Bill, Bob, and I plus a newbie named Jeff, that Chef Bill brought along to corrupt, was so far, a casual runner, who ran years ago in high school, but was now returning to running for health and fitness. Jeff ran alone mostly, and this was his first venture running with a group. I love this situation. I could smell a new runner that could use corrupting to the dark side of long distance "crazy" running, even though we couldn't even see him because we were shuffling through the snow down a dark bike path at 5:30 in the morning. Bob was the only one to wear a headlamp so he led the way as we told Jeff stories about training, the running club, and the mysterious wonderful world of the long distance runner. Sometimes I feel evangelistic with new runners, like the Jesus freak of the running world, but today I felt more like a pusher, trying to get Jeff to dabble in some exciting new drugs, and he was taking the bait. He was as excited as a little kid that saw his first set of boobs in National Geographic. He couldn't believe how fast the miles were flying by. Chef Bill talks incessantly during a run. Bob can be chatty in the early miles or on short runs, but he goes mute after 15.
The next time we ran--same route, on Thursday, Jeff couldn't run with us since he worked late into the night. It was me, Bill and Bob this time. Gosh, we talked about everything. Chef Bill claims the whole Vibram toe shoe thing is just a crazy fad. He may be right. I just don't know how those things will take off with the masses because they're so stupid looking. So far, only the bravest of souls can wear them in public. I hear Mike K. is wearing them. I actually believe in the concept, but, like I said, I don't know how they can catch on looking as stupid as they do. I admit it, as much as I'd like to try them, my vanity prevents me.

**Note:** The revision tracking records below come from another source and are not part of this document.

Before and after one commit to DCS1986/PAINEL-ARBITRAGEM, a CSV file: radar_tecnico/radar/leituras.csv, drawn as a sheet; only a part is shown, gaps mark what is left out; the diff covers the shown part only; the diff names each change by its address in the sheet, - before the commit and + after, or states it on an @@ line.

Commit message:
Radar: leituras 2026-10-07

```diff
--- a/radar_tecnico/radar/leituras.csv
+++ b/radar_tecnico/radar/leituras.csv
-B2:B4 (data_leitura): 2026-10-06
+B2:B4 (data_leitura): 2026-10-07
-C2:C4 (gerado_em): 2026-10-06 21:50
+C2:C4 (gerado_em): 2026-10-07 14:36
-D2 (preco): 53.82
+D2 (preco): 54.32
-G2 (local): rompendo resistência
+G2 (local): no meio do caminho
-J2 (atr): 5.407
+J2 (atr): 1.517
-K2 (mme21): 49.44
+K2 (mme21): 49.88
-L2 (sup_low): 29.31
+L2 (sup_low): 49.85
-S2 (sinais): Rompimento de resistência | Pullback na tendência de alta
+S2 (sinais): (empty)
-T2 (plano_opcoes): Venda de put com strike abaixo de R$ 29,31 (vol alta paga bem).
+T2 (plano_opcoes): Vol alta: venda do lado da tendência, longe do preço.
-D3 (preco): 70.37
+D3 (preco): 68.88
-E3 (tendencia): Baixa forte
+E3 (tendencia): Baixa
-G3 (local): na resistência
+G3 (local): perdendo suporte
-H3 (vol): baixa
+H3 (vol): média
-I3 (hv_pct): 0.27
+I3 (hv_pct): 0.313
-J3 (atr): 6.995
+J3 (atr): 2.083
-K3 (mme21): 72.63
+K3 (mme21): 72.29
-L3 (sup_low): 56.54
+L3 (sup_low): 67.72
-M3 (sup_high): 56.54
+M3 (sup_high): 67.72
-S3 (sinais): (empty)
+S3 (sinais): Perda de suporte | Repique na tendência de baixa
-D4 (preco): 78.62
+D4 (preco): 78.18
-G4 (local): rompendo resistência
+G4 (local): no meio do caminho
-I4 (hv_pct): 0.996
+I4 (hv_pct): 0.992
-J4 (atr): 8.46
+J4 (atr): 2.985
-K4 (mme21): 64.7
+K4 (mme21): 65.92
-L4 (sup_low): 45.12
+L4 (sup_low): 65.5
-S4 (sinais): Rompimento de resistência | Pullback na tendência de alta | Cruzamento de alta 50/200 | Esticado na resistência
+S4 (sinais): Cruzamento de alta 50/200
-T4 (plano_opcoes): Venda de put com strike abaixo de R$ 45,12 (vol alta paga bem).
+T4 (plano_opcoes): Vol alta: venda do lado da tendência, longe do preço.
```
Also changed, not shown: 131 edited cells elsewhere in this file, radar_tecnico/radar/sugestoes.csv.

We finished our run; I went home and spot cleaned as best I could to get to work on time and look presentable for a day of interviews. I felt wonderful. I heard it all during my interviews. I should have been a psychiatrist because my students tell me everything--some of it very surprising, but I could take it with a smile and a raised eyebrow infused as I was with after effects of a 6 mile run with friends.